Kit number two is either a broken blue otter, or a broken opal. Also very pretty with a nice pattern.
And lastly, the third Rex kit appears to be a broken black otter. You can see the snips of tan around the nostrils, eyes and ears that give it away.
Happy Easter everyone!
Broken castor Rex kit
These bunnies are growing fast!
I’ve noticed that at about one week of age, their intricate spotted patterns begin to coalesce into larger areas of color. I sort of expected this to happen because you just don’t see adult rabbits with such well-defined spots. That’s ok.
Solid castor Rex kit
Black otter Rex kit
Broken opal or blue otter Rex kit
Broken castor Rex kit
The colors are really starting to come in on these little guys, and I have a better idea of what we’ve got. Opal has a gorgeous solid castor, broken castor, broken black otter, and what may be broken opal. Bluefin’s litter contains broken opal, opal, what looks like broken blue otter, as well as a couple of black otters.
Opal Rex kit
Broken castor Rex kit
If I had my way I’d keep a half dozen of these beauties. Right now I’m very tempted to keep the full castor kit as the Rex castor fur is exactly like a luxurious beaver pelt.
Esther, my lovely Creme d’Argent doe kindled nine lovely bunnies this morning, on day 32 of her gestation. That’s right on time for her. She’s my best mom and nicest doe and my customers love the big, sweet and calm kits she throws.
This time, she was bred to my new broken castor Rex buck, Pine Tar. And so we have our first broken cross litter. Four of her kits came out with agouti coloration, which is expected because she often throws agouti and castor is just another name for agouti in the Rex breed.
She also threw five broken kits. These little guys have come out with a lot more white and a lot less color than the purebred broken Rexes that were born a couple of weeks ago. Most have very well-defined stripes down their back and a lot less markings on their faces. I’m interested to see how their fur texture turns out.
I’m really tempted to breed Samphire, my Californian doe to Pine Tar, so I can see what results. However, it seems like I have a lot of buyers for purebred Californian rabbits right now and her current litter only had two does in it along with six bucks. Not ideal odds when most people want a trio for breeding purposes.
For the first time ever we have broken rabbits here at Abernathy’s!
Broken of course refers to a spotted coat color. So far we have had nothing but solids, otters and agoutis born here. Today, my new pedigreed Standard Rex doe Opal (who is coincidentally also an opal color) kindled her first litter sired by my new broken buck, Pine Tar.

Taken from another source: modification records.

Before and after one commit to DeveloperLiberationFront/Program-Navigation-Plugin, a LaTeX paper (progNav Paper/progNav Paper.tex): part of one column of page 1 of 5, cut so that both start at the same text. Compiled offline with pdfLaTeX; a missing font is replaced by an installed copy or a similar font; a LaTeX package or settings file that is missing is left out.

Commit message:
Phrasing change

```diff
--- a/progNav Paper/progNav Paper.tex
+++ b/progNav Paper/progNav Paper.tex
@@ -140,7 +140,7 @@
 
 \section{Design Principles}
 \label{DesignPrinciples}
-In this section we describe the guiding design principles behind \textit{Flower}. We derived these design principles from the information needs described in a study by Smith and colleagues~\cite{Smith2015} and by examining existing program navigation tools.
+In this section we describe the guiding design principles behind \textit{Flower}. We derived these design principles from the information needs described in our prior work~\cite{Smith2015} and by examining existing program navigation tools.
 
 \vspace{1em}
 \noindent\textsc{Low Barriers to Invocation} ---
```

She was a day late and kindled on day 32, and my other Rex doe Bluefin, who was bred at the same time to the same buck is also late and will probably kindle tonight. Can’t wait to see what she’s going to throw!
These little bunnies are just so gorgeous! There were six smaller-sized kits born in the nestbox this evening. Originally Opal had decided to move the location of her nest to the cage floor, and relocated all the nesting material there. I stuffed it all back into the nestbox the next day and she seemed fine with that, pulled fur and had her babies where she was supposed to. Since this is my first experience breeding her, it’s good to see she’s a sensible rabbit.

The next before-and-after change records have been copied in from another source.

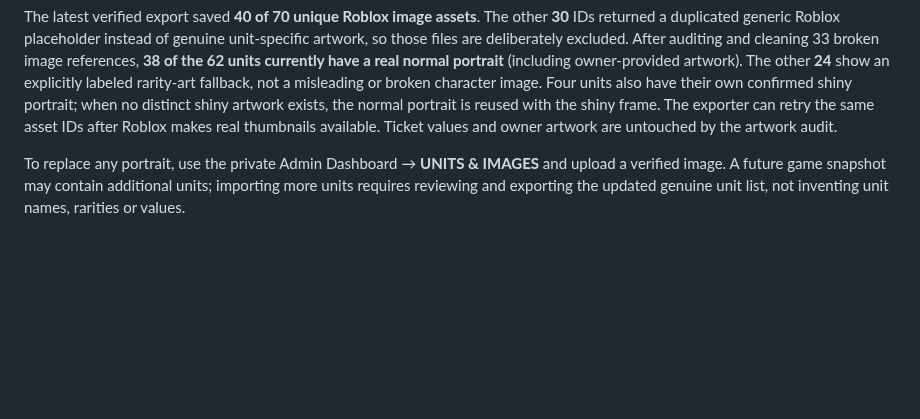
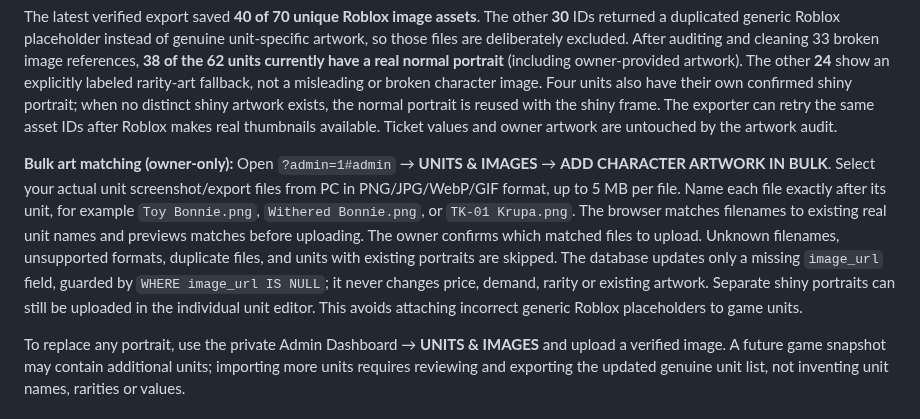
Before and after one commit to loreseekerl/nightfront-td-values, a Markdown page: README.md, the part around the change. Rendered like a GitHub page; blank space fills up the shorter version.

Commit message:
Document matched owner bulk portrait uploads for missing in-game artwork

```diff
--- a/README.md
+++ b/README.md
@@ -48,6 +48,8 @@ The game's own `rbxassetid://` image asset identifiers were exported to proper P
 - `roblox-art-result.json` records which asset thumbnails were exported, blocked, or still pending.
 
 The latest verified export saved **40 of 70 unique Roblox image assets**. The other **30** IDs returned a duplicated generic Roblox placeholder instead of genuine unit-specific artwork, so those files are deliberately excluded. After auditing and cleaning 33 broken image references, **38 of the 62 units currently have a real normal portrait** (including owner-provided artwork). The other **24** show an explicitly labeled rarity-art fallback, not a misleading or broken character image. Four units also have their own confirmed shiny portrait; when no distinct shiny artwork exists, the normal portrait is reused with the shiny frame. The exporter can retry the same asset IDs after Roblox makes real thumbnails available. Ticket values and owner artwork are untouched by the artwork audit.
+
+**Bulk art matching (owner-only):** Open `?admin=1#admin` → **UNITS & IMAGES** → **ADD CHARACTER ARTWORK IN BULK**. Select your actual unit screenshot/export files from PC in PNG/JPG/WebP/GIF format, up to 5 MB per file. Name each file exactly after its unit, for example `Toy Bonnie.png`, `Withered Bonnie.png`, or `TK-01 Krupa.png`. The browser matches filenames to existing real unit names and previews matches before uploading. The owner confirms which matched files to upload. Unknown filenames, unsupported formats, duplicate files, and units with existing portraits are skipped. The database updates only a missing `image_url` field, guarded by `WHERE image_url IS NULL`; it never changes price, demand, rarity or existing artwork. Separate shiny portraits can still be uploaded in the individual unit editor. This avoids attaching incorrect generic Roblox placeholders to game units.
 
 To replace any portrait, use the private Admin Dashboard → **UNITS & IMAGES** and upload a verified image. A future game snapshot may contain additional units; importing more units requires reviewing and exporting the updated genuine unit list, not inventing unit names, rarities or values.
 
```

There seems to be some broken opals, broken castors, and a solid castor. These are really just guesses though based on the colors of the parents. I can’t wait to watch them grow out! The little spotty coat patterns look so beautiful when they’re tiny like this, like how a shrinky dink looks better once it’s been shrunk. I’m sure they’ll make very attractive adults too, but their patterns look so intricate and perfect at this age.
Another first here at the rabbitry is that these six little kits are the first fully pedigreed and papered rabbits to be born here! Yay! Both parents are from a very reputable local rabbitry and were specially selected to make a good breeding match based on their background genetics. Here’s to lots more fully-pedigreed buns!
Proud momma Opal